But since Clark’s triumphs were those of a war leader, that is, the products of fear, pain, and opportunity, they were not stable. Clark’s mistake was to think them the larger triumphs of alliance.”Richard White, The Middle Ground (20th anniversary edition, 2011) p. 371
I’m reading, at Dave’s cousin Toby’s excellent suggestion, The Middle Ground: Indians, Empires, and Republics in the Great Lakes Region, 1650-1815. The quote describes George Rogers Clark, one of many who overinterpreted their success in making war as leadership for other situations.
The book lists battles, betrayals, and atrocities. Yet, this history tells a parallel story of the peace leaders, the alliances, and diplomacy that avoided or slowed even more torture and murder.

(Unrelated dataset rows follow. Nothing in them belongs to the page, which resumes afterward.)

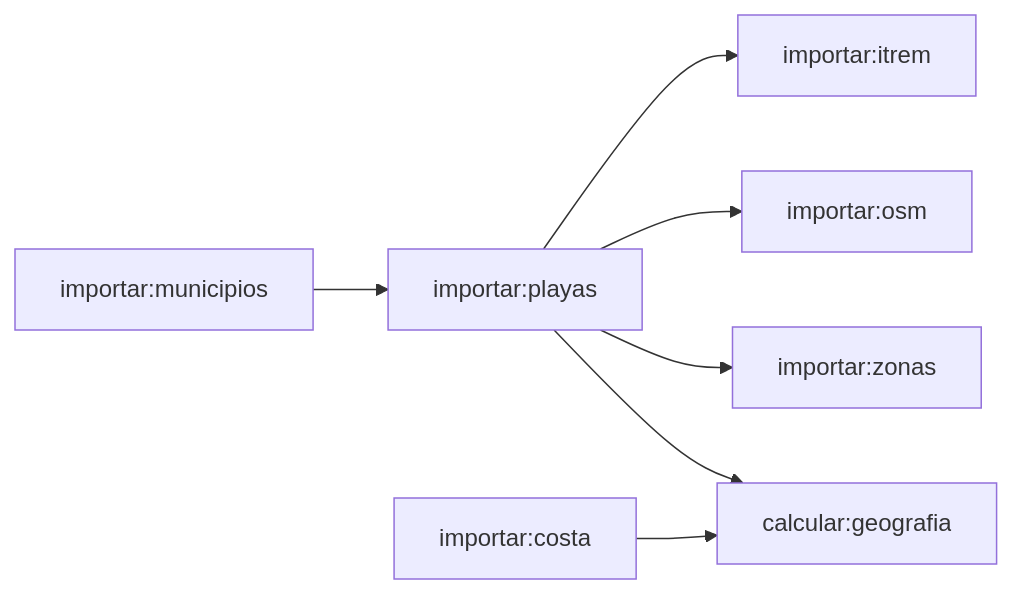
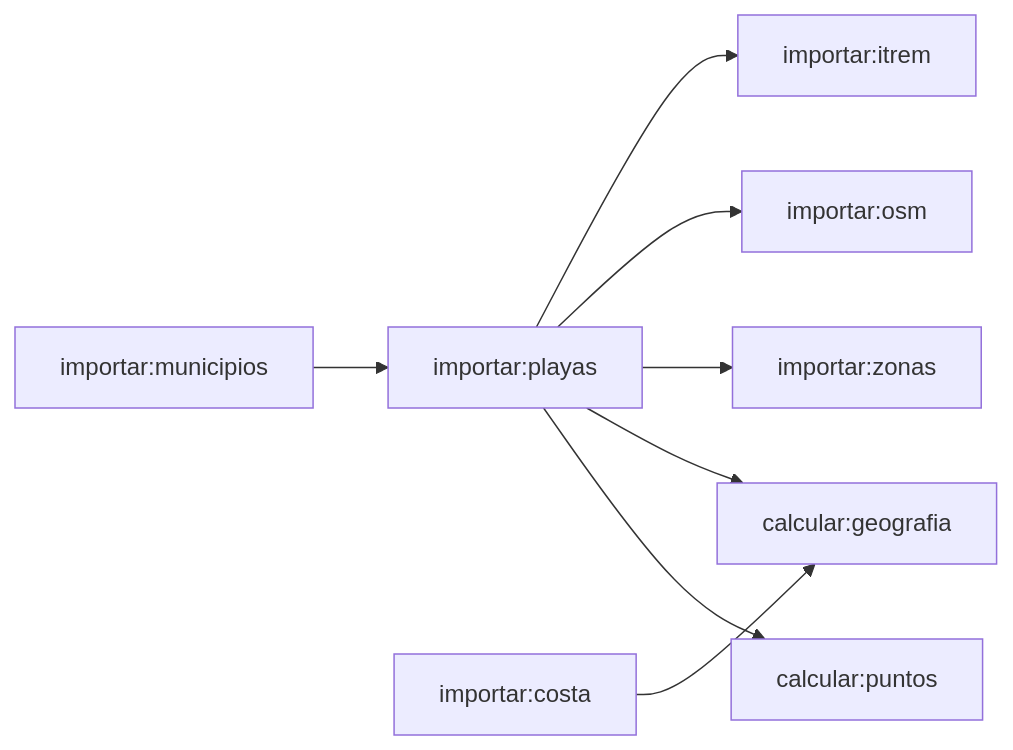
Before and after one commit to pdawgabriel-hub/playa-hoy: the diagram in docs/geografia-playas.md, drawn with Mermaid. The commit also changed other lines of this file and 10 other files, not shown here.

Commit message:
feat(jobs): agrupar playas cercanas en puntos de consulta para reducir llamadas

````diff
--- a/docs/geografia-playas.md
+++ b/docs/geografia-playas.md
@@ -87,9 +87,10 @@
 ```mermaid
 flowchart LR
     municipios[importar:municipios] --> playas[importar:playas]
     playas --> itrem[importar:itrem]
     playas --> osm[importar:osm]
     playas --> zonas[importar:zonas]
     costa[importar:costa] --> geografia[calcular:geografia]
     playas --> geografia
+    playas --> puntos[calcular:puntos]
 ```
````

The title of the work refers to a middle ground made of blended and new customs, sometimes based on shared misunderstandings. In this middle ground, mediation rather than coercion was the more productive form of leadership.
The French were at their strongest when they appeared, at least to themselves, the most weak. When they offered goods freely, when they mediated quarrels, when they stayed Algonquian hatchets and covered the dead, then they achieved a status that no other group could rival. They were, conversely, at their weakest when they appeared the most dangerous and powerful…[When they] abandoned mediation and deployed force, then [their] special status began to dissipate.”White, The Middle Ground, pp. 182-3
Of course, I read this book through the lens of the fear and pain of this current moment. While White describes the history of a particular time and situation, he also describes the human condition.
Fear and pain may get valued results, but only temporarily.
When the pandemic crisis subsides (we are not there yet), let us build communities, maintain alliances, and foster respect among peoples instead of division, blame, and worse, revenge.
Let us hold up peace rather than war leadership as a metaphor for our actions and hopes for the future.